Mission: Impossible Fallout is fun. That’s important, in the context of a review of the film. Also important is that Fallout is entertaining. It’s easy to forget that a lot of films with impressive budgets are neither fun nor entertaining; those two characteristics really ought to be a primary mandate. Easy to forget, that is, unless you’re a film critic and you see every depressingly lacklustre blockbuster that thuds into cinemas. I would say that I saw Justice League so that you didn’t have to, but it made nearly seven hundred million dollars at the box office. You saw it anyway.

Mission: Impossible Fallout is far from lacklustre. It makes mistakes that the franchise has been slipping up on since Brian De Palma’s original in 1996 (itself an adaptation of a television series that ran from 1966 – 1973) but it does things that the franchise has always gotten right arguably better than they have ever been done. If you know what I’m talking about then you already know whether you’re buying a ticket or not.

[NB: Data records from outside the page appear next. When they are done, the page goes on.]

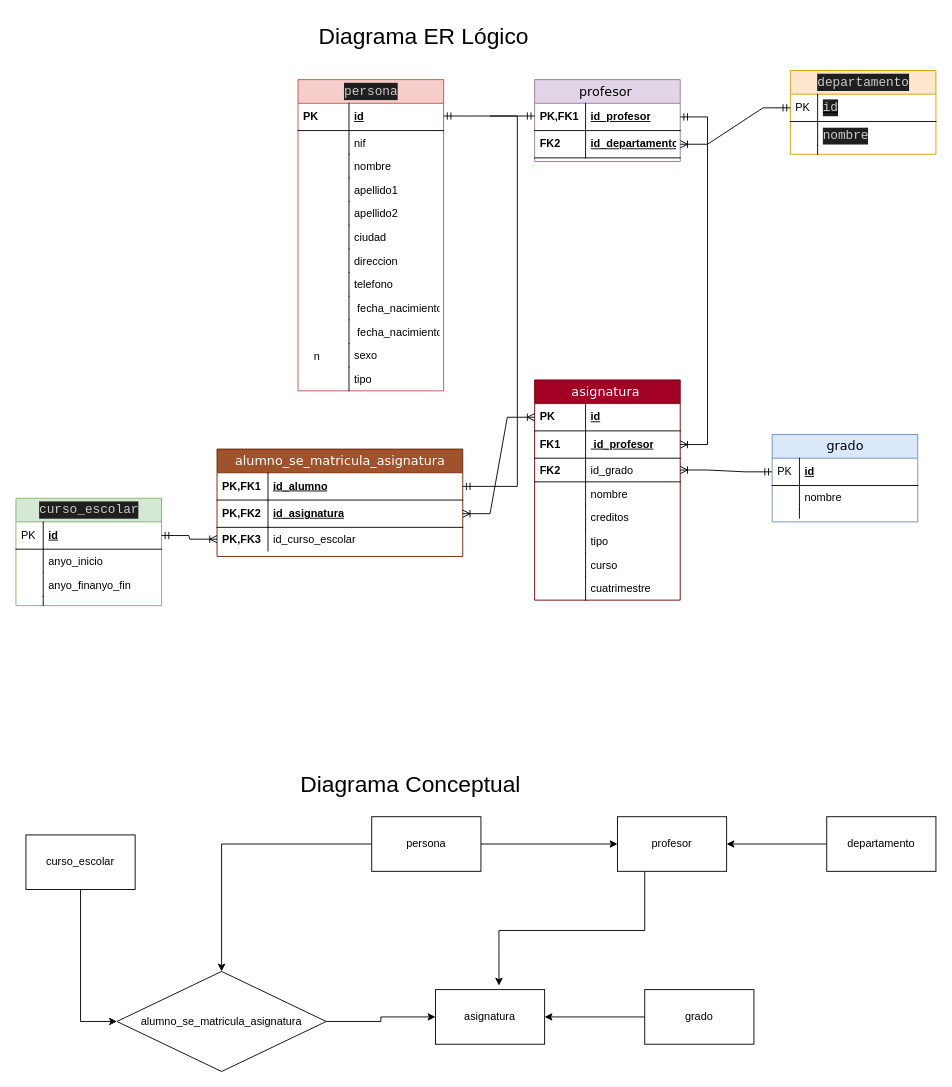
Earlier version of the draw.io diagram Examen.drawio (artissce/BD_FALL2024). Source tidied: cells renumbered, new cells numbered last; positions are measured from the earlier drawing's top-left corner, leaving out a move shared by most shapes. Both pictures are drawn from the tidied source at 91%, with x=0, y=0 at pixel (15, 15).
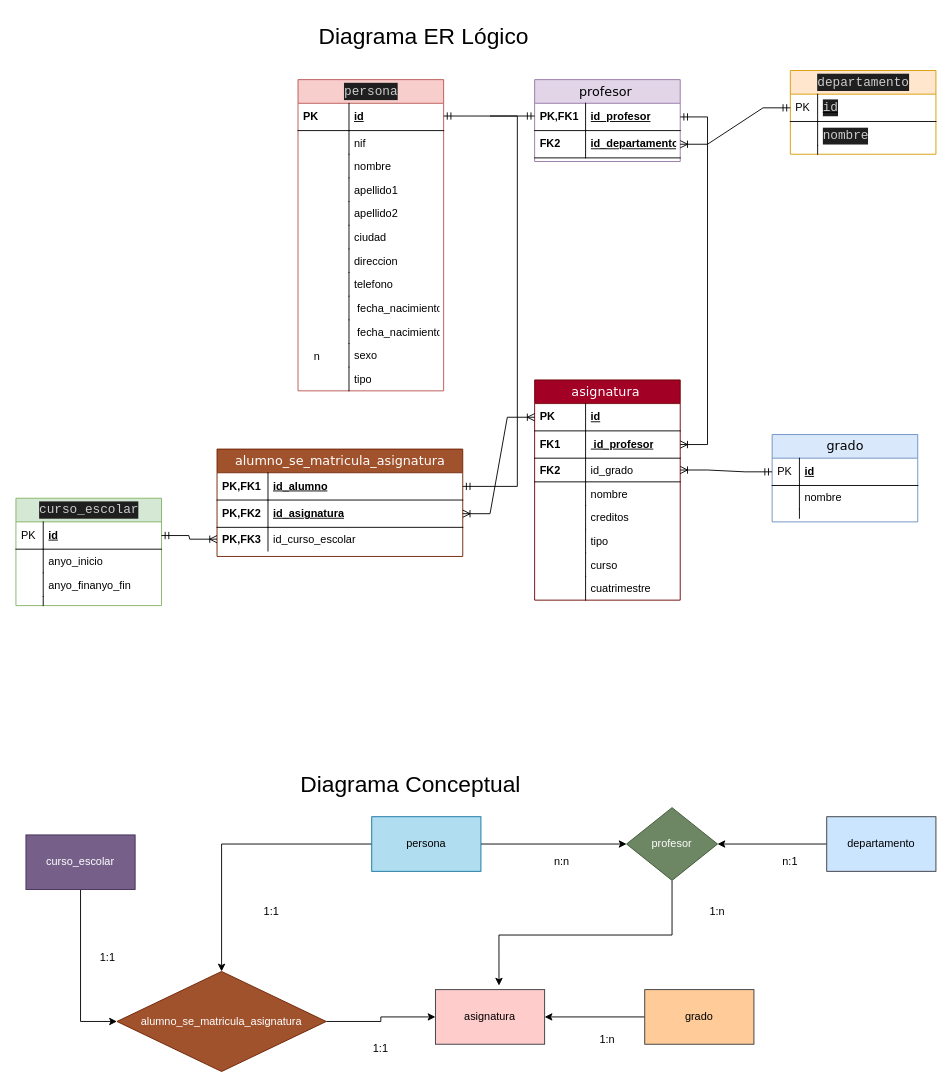
The same diagram, later.

Change to the diagram source:
```diff
@@
-    <mxCell id="82" value="curso_escolar" style="rounded=0;whiteSpace=wrap;html=1;" parent="1" vertex="1">
+    <mxCell id="82" value="curso_escolar" style="rounded=0;whiteSpace=wrap;html=1;fillColor=#76608a;fontColor=#ffffff;strokeColor=#432D57;" parent="1" vertex="1">
       <mxGeometry x="11" y="900" width="120" height="60" as="geometry" />
     </mxCell>
-    <mxCell id="83" value="asignatura" style="rounded=0;whiteSpace=wrap;html=1;" parent="1" vertex="1">
+    <mxCell id="83" value="asignatura" style="rounded=0;whiteSpace=wrap;html=1;fillColor=#ffcccc;strokeColor=#36393d;" parent="1" vertex="1">
       <mxGeometry x="461" y="1070" width="120" height="60" as="geometry" />
     </mxCell>
@@
-    <mxCell id="85" value="alumno_se_matricula_asignatura" style="rhombus;whiteSpace=wrap;html=1;" parent="1" vertex="1">
+    <mxCell id="85" value="alumno_se_matricula_asignatura" style="rhombus;whiteSpace=wrap;html=1;fillColor=#a0522d;fontColor=#ffffff;strokeColor=#6D1F00;" parent="1" vertex="1">
       <mxGeometry x="111" y="1050" width="230" height="110" as="geometry" />
     </mxCell>
@@
-    <mxCell id="88" value="persona" style="rounded=0;whiteSpace=wrap;html=1;" parent="1" vertex="1">
+    <mxCell id="88" value="persona" style="rounded=0;whiteSpace=wrap;html=1;fillColor=#b1ddf0;strokeColor=#10739e;" parent="1" vertex="1">
       <mxGeometry x="391" y="880" width="120" height="60" as="geometry" />
     </mxCell>
-    <mxCell id="89" value="profesor" style="rounded=0;whiteSpace=wrap;html=1;" parent="1" vertex="1">
-      <mxGeometry x="661" y="880" width="120" height="60" as="geometry" />
-    </mxCell>
@@
-    <mxCell id="91" value="grado" style="rounded=0;whiteSpace=wrap;html=1;" parent="1" vertex="1">
+    <mxCell id="91" value="grado" style="rounded=0;whiteSpace=wrap;html=1;fillColor=#ffcc99;strokeColor=#36393d;" parent="1" vertex="1">
       <mxGeometry x="691" y="1070" width="120" height="60" as="geometry" />
     </mxCell>
@@
-    <mxCell id="93" value="departamento" style="rounded=0;whiteSpace=wrap;html=1;" parent="1" vertex="1">
+    <mxCell id="93" value="departamento" style="rounded=0;whiteSpace=wrap;html=1;fillColor=#cce5ff;strokeColor=#36393d;" parent="1" vertex="1">
       <mxGeometry x="891" y="880" width="120" height="60" as="geometry" />
     </mxCell>
-    <mxCell id="94" style="edgeStyle=orthogonalEdgeStyle;rounded=0;jettySize=auto;html=1;exitX=0.25;exitY=1;exitDx=0;exitDy=0;entryX=0.582;entryY=-0.074;entryDx=0;entryDy=0;entryPerimeter=0;" parent="1" edge="1" source="89" target="83">
+    <mxCell id="94" style="edgeStyle=orthogonalEdgeStyle;rounded=0;jettySize=auto;html=1;exitX=0.5;exitY=1;exitDx=0;exitDy=0;entryX=0.582;entryY=-0.074;entryDx=0;entryDy=0;entryPerimeter=0;" parent="1" edge="1" source="89" target="83">
       <mxGeometry relative="1" as="geometry" />
     </mxCell>
@@
+    <mxCell id="103" value="1:1" style="text;html=1;align=center;verticalAlign=middle;whiteSpace=wrap;rounded=0;" parent="1" vertex="1">
+      <mxGeometry x="71" y="1020" width="60" height="30" as="geometry" />
+    </mxCell>
+    <mxCell id="104" value="1:1" style="text;html=1;align=center;verticalAlign=middle;whiteSpace=wrap;rounded=0;" parent="1" vertex="1">
+      <mxGeometry x="251" y="970" width="60" height="30" as="geometry" />
+    </mxCell>
+    <mxCell id="105" value="n:n" style="text;html=1;align=center;verticalAlign=middle;whiteSpace=wrap;rounded=0;" parent="1" vertex="1">
+      <mxGeometry x="570" y="915" width="60" height="30" as="geometry" />
+    </mxCell>
+    <mxCell id="106" value="1:1" style="text;html=1;align=center;verticalAlign=middle;whiteSpace=wrap;rounded=0;" parent="1" vertex="1">
+      <mxGeometry x="371" y="1120" width="60" height="30" as="geometry" />
+    </mxCell>
+    <mxCell id="107" value="1:n" style="text;html=1;align=center;verticalAlign=middle;whiteSpace=wrap;rounded=0;" parent="1" vertex="1">
+      <mxGeometry x="620" y="1110" width="60" height="30" as="geometry" />
+    </mxCell>
+    <mxCell id="108" value="1:n" style="text;html=1;align=center;verticalAlign=middle;whiteSpace=wrap;rounded=0;" parent="1" vertex="1">
+      <mxGeometry x="741" y="970" width="60" height="30" as="geometry" />
+    </mxCell>
+    <mxCell id="109" value="n:1" style="text;html=1;align=center;verticalAlign=middle;whiteSpace=wrap;rounded=0;" parent="1" vertex="1">
+      <mxGeometry x="821" y="915" width="60" height="30" as="geometry" />
+    </mxCell>
+    <mxCell id="89" value="profesor" style="rhombus;whiteSpace=wrap;html=1;fillColor=#6d8764;fontColor=#ffffff;strokeColor=#3A5431;" parent="1" vertex="1">
+      <mxGeometry x="671" y="870" width="100" height="80" as="geometry" />
+    </mxCell>
```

The mistakes are the least of our worries. The film, the second Mission: Impossible film to be written and directed by Christopher McQuarrie, is convoluted and meaningless, a recurring trend with these films. It’s a trend that Ethan Hunt and company ought to buck. Films are always more interesting when they are interesting. A MacGuffin is merely that; the franchise is now home to six hollow MacGuffins, from NOC-lists to Rabbit’s Feet, all needlessly labyrinthine. The plot may not be why we go to these films, but it could be, and it should be one of the reasons. Mission Impossible: Fallout would have benefitted from addressing this critical issue while it improves the non-issues.

In regards to MacGuffins, plutonium is a narrative device that needs to be felonious in future action films. Plutonium as an ambiguous plot point alleviates the audience (just me?) from the burden of interest in the plot. It’s a hallmark of apathetic writing. If plutonium is all a film has to offer me, less engagement is all I have to offer in return. Mutually assured destruction is so drained in film that all it assures nowadays is apathy.

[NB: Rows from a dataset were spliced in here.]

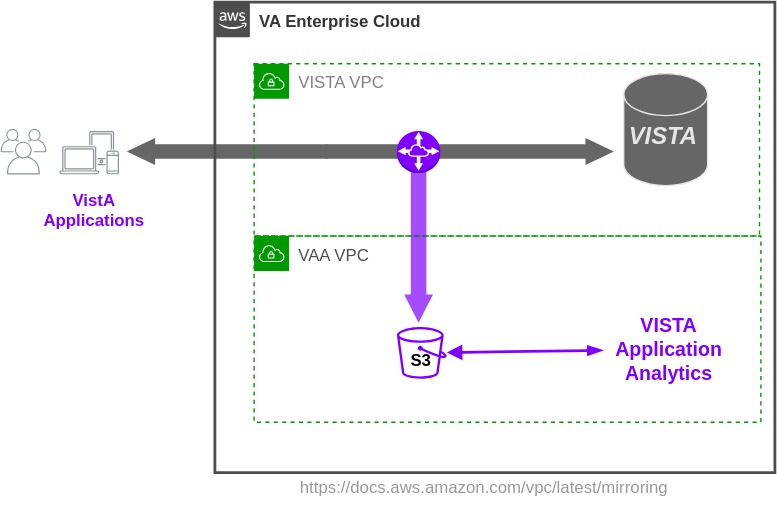
Before: vam.svg, a diagram exported from draw.io (cloudvista/vaa). Source tidied: cells renumbered, new cells last; positions are measured from the earlier drawing's top-left corner, leaving out a move shared by most shapes.
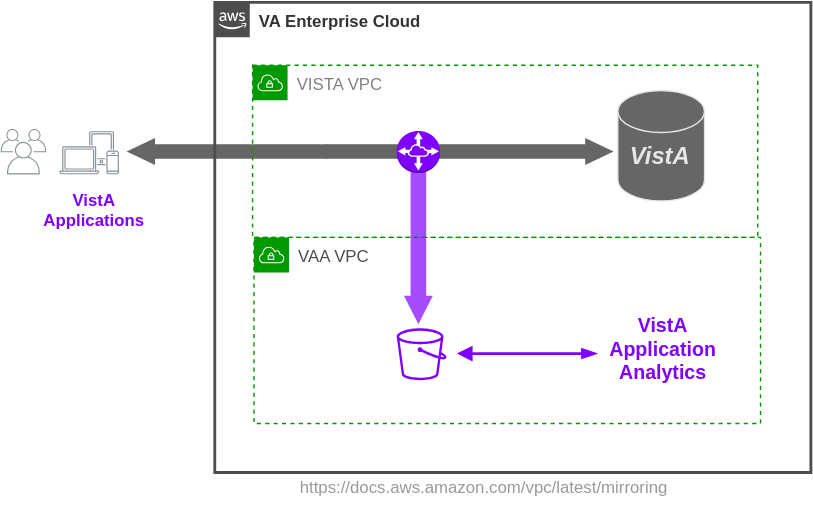
The same file after the commit.

Change to the diagram source:
```diff
@@ -9,7 +9,7 @@
       <mxGeometry x="232" y="97" width="206" height="19.3" as="geometry" />
     </mxCell>
     <mxCell id="4" value="&lt;b&gt;&lt;font color=&quot;#333333&quot;&gt;VA Enterprise Cloud&lt;/font&gt;&lt;/b&gt;" style="gradientColor=none;html=1;whiteSpace=wrap;fontSize=12;fontStyle=0;shape=mxgraph.aws4.group;grIcon=mxgraph.aws4.group_aws_cloud_alt;strokeColor=#4D4D4D;fillColor=none;verticalAlign=top;align=left;spacingLeft=30;fontColor=#232F3E;dashed=0;strokeWidth=2;fillOpacity=6;" parent="1" vertex="1">
-      <mxGeometry x="153" width="400" height="336" as="geometry" />
+      <mxGeometry x="153" width="426" height="336" as="geometry" />
     </mxCell>
     <mxCell id="5" value="https://docs.aws.amazon.com/vpc/latest/mirroring" style="text;html=1;align=center;verticalAlign=middle;strokeColor=none;fillColor=none;fontColor=#999999;" parent="1" vertex="1">
       <mxGeometry x="204" y="334" width="281" height="26" as="geometry" />
@@ -24,31 +24,31 @@
       <mxGeometry x="42" y="92" width="42.5" height="31" as="geometry" />
     </mxCell>
     <mxCell id="9" value="VAA VPC" style="gradientColor=none;html=1;whiteSpace=wrap;fontSize=12;fontStyle=0;shape=mxgraph.aws4.group;grIcon=mxgraph.aws4.group_vpc;strokeColor=#009900;fillColor=none;verticalAlign=top;align=left;spacingLeft=30;fontColor=#4D4D4D;dashed=1;strokeWidth=1;" parent="1" vertex="1">
-      <mxGeometry x="181" y="167" width="362" height="133" as="geometry" />
+      <mxGeometry x="181" y="168" width="362" height="133" as="geometry" />
     </mxCell>
-    <mxCell id="10" value="&lt;b&gt;&lt;font color=&quot;#7f00ff&quot; style=&quot;font-size: 14px;&quot;&gt;VISTA&lt;br&gt;Application&lt;br&gt;Analytics&lt;/font&gt;&lt;/b&gt;" style="text;html=1;align=center;verticalAlign=middle;points=[];strokeColor=none;fillColor=none;" parent="9" vertex="1">
-      <mxGeometry x="249" y="50" width="94" height="62" as="geometry" />
+    <mxCell id="10" value="&lt;b&gt;&lt;font color=&quot;#7f00ff&quot; style=&quot;font-size: 14px;&quot;&gt;VistA&lt;br&gt;Application&lt;br&gt;Analytics&lt;/font&gt;&lt;/b&gt;" style="text;html=1;align=center;verticalAlign=middle;points=[];strokeColor=none;fillColor=none;" parent="9" vertex="1">
+      <mxGeometry x="245" y="49" width="94" height="62" as="geometry" />
     </mxCell>
     <mxCell id="11" style="html=1;shadow=0;dashed=0;align=center;verticalAlign=middle;shape=mxgraph.arrows2.arrow;dy=0.46;dx=20.3;direction=north;notch=0;strokeColor=none;strokeWidth=1;fontSize=12;fontColor=#808080;fillColor=#7F00FF;flipV=1;flipH=1;fillOpacity=70;" parent="9" vertex="1">
       <mxGeometry x="107.2" y="-61" width="20.6" height="123" as="geometry" />
     </mxCell>
     <mxCell id="12" style="shape=cylinder3;whiteSpace=wrap;html=1;boundedLbl=1;backgroundOutline=1;size=15;fontSize=14;fillColor=#666666;strokeColor=#E6E6E6;" parent="9" vertex="1">
-      <mxGeometry x="264" y="-116" width="60" height="80" as="geometry" />
+      <mxGeometry x="260" y="-105" width="62" height="79" as="geometry" />
     </mxCell>
-    <mxCell id="13" value="&lt;i style=&quot;&quot;&gt;&lt;font style=&quot;font-size: 17px;&quot;&gt;VISTA&lt;/font&gt;&lt;/i&gt;" style="text;html=1;strokeColor=none;fillColor=none;align=center;verticalAlign=middle;whiteSpace=wrap;rounded=0;labelBackgroundColor=none;labelBorderColor=none;fontStyle=1;fontSize=35;fontColor=#E6E6E6;" parent="9" vertex="1">
-      <mxGeometry x="264" y="-90.9" width="57" height="25" as="geometry" />
+    <mxCell id="13" value="&lt;i style=&quot;&quot;&gt;&lt;font style=&quot;font-size: 17px;&quot;&gt;VistA&lt;/font&gt;&lt;/i&gt;" style="text;html=1;strokeColor=none;fillColor=none;align=center;verticalAlign=middle;whiteSpace=wrap;rounded=0;labelBackgroundColor=none;labelBorderColor=none;fontStyle=1;fontSize=35;fontColor=#E6E6E6;" parent="9" vertex="1">
+      <mxGeometry x="262" y="-77.9" width="57" height="25" as="geometry" />
     </mxCell>
     <mxCell id="14" style="sketch=0;outlineConnect=0;fontColor=#232F3E;gradientColor=none;fillColor=#7F00FF;strokeColor=#7F00FF;dashed=0;verticalLabelPosition=bottom;verticalAlign=top;align=center;html=1;fontSize=12;fontStyle=0;shape=mxgraph.aws4.bucket;" parent="9" vertex="1">
       <mxGeometry x="102" y="65" width="35.6" height="37" as="geometry" />
     </mxCell>
-    <mxCell id="15" style="edgeStyle=none;html=1;strokeWidth=2;fontSize=17;fontColor=#7F00FF;startArrow=blockThin;startFill=1;endArrow=block;endFill=1;strokeColor=#7F00FF;" parent="9" edge="1" source="10" target="14">
-      <mxGeometry relative="1" as="geometry" />
+    <mxCell id="15" style="edgeStyle=none;html=1;strokeWidth=2;fontSize=17;fontColor=#7F00FF;startArrow=blockThin;startFill=1;endArrow=block;endFill=1;strokeColor=#7F00FF;" parent="9" edge="1">
+      <mxGeometry relative="1" as="geometry">
+        <mxPoint x="245" y="83" as="sourcePoint" />
+        <mxPoint x="145" y="83" as="targetPoint" />
+      </mxGeometry>
     </mxCell>
-    <mxCell id="16" value="&lt;b&gt;S3&lt;/b&gt;" style="text;html=1;align=center;verticalAlign=middle;strokeColor=none;fillColor=none;" parent="9" vertex="1">
-      <mxGeometry x="102" y="76" width="33" height="26" as="geometry" />
-    </mxCell>
     <mxCell id="17" value="&lt;font color=&quot;#808080&quot;&gt;VISTA VPC&lt;/font&gt;" style="gradientColor=none;html=1;whiteSpace=wrap;fontSize=12;fontStyle=0;shape=mxgraph.aws4.group;grIcon=mxgraph.aws4.group_vpc;strokeColor=#009900;fillColor=none;verticalAlign=top;align=left;spacingLeft=30;fontColor=#AAB7B8;dashed=1;strokeWidth=1;" parent="1" vertex="1">
-      <mxGeometry x="181" y="44" width="361" height="123" as="geometry" />
+      <mxGeometry x="180" y="45" width="361" height="123" as="geometry" />
     </mxCell>
     <mxCell id="18" style="dashed=0;verticalLabelPosition=bottom;verticalAlign=top;align=center;html=1;shape=mxgraph.aws3.vpc_peering;fillColor=#7F00FF;gradientColor=none;strokeColor=#666666;strokeWidth=1;" parent="1" vertex="1">
       <mxGeometry x="283" y="92" width="31" height="30" as="geometry" />
```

Fallout is the first film in the franchise to actively engage in past instalments in a serious way. That’s a good thing. Ethan Hunt (Tom Cruise), almost as sprightly as he ever was, loses a bunch of plutonium (check out) because of his dedication to his team (check out more so) which leads to some energetically staged action sequences (back in). Returning for this chapter are Rebecca Ferguson and Sean Harris from Rogue Nation, in prominent roles, but there are critical connections to every episode in the franchise, even John Woo’s lifeless, brainless M:I2.

The writing, rarely valuable in large-scale filmmaking, is junky and strained. But even its most hobbling elements aren’t enough to overwhelm Fallout as a whole. It is one of the best examples of action filmmaking in recent memory; an example of filmmaking that can achieve serious thrills simply by way of the manner in which it is assembled. Image, music, action and sometimes even dialogue, come together extraordinarily well in Fallout, often. Such accordance of components provides delight that is quite literally only possible in the medium of film.

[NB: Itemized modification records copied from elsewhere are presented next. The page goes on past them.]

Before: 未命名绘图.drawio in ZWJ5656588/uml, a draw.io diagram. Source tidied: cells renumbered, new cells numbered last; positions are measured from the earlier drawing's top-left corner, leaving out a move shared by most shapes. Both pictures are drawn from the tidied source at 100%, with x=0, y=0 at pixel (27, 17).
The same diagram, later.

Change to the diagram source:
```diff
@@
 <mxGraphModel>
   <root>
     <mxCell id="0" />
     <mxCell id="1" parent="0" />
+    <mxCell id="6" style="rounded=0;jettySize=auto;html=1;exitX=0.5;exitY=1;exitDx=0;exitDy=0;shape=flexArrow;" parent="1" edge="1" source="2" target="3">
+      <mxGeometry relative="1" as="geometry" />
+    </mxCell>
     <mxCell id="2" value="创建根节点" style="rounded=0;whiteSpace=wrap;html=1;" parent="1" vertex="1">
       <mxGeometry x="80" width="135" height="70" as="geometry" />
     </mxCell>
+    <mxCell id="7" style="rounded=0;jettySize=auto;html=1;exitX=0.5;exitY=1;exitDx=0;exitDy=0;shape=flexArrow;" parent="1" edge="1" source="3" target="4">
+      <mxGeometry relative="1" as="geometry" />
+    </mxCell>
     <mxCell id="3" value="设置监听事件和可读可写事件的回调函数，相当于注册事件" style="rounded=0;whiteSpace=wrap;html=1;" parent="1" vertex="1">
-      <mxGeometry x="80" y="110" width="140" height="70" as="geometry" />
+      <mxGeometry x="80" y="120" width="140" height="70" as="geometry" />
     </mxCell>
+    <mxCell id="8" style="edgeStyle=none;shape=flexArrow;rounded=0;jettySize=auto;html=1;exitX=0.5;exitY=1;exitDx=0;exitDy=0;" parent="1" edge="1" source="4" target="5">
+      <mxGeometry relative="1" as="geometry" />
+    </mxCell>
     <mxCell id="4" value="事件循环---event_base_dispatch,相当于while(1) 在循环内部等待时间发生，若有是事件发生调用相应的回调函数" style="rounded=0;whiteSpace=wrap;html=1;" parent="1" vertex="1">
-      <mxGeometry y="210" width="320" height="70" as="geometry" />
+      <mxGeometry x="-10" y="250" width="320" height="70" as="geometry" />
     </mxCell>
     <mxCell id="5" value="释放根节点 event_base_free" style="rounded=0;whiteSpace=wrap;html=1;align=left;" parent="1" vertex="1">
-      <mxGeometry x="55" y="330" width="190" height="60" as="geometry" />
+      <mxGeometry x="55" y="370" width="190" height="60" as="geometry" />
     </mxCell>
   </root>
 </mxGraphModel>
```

Supposedly, most of the stunts were filmed as practically as possible The reemergence of stunt work in Hollywood, a consequence of films such as Mad Max; Fury Road but also the work of Cruise himself, is welcome following the surge of computer generated imagery over the past two decades. Cruise, now 55, has demonstrated such an astonishing commitment to practical stunts that he has well and truly earned his place amongst the likes of Jackie Chan and Buster Keaton, performers willing to put their bodies on the line to produce thrills.

This is a man who has scaled the Burj Khalifa – the outside – and climbed aboard an ascending plane – mid-air. Whether Cruise ever has doubts regarding these undertakings, we are the beneficiaries of some of the most breathtaking stunt work  ever committed to film.


Ethan Hunt’s unwavering commitment to his job, an increasingly integral element of this franchise, is both appealing in its bravado as it is laughable in its earnestness, and simplicity. And in some ways, Hunt and Cruise are becoming difficult to separate. The first Mission: Impossible film was released over twenty-years ago and Hunt, like Cruise, is not the same man in 2018 as he was in 1996. In recent episodes, a weariness has crept into the character – the sort of fatigue that sets in after saving the world six times over, or after being publicly scrutinised relentlessly for three decades.

Most unexpected about Mission: Impossible Fallout is that the franchise, one pervaded by stylistic and narrative repetition, remains as engaging as it ever has been, perhaps more so. This is better than Bond, more likeable than Bourne. Those are Ethan Hunt’s principle contemporaries, though they are void his sense of the ridiculous. Where Hunt will go from here is unclear although I will hazard a guess that it will be more of the same. Cruise’s audacity may be greater than his imagination. For now, possibly forever, that’s fine.

8 / 10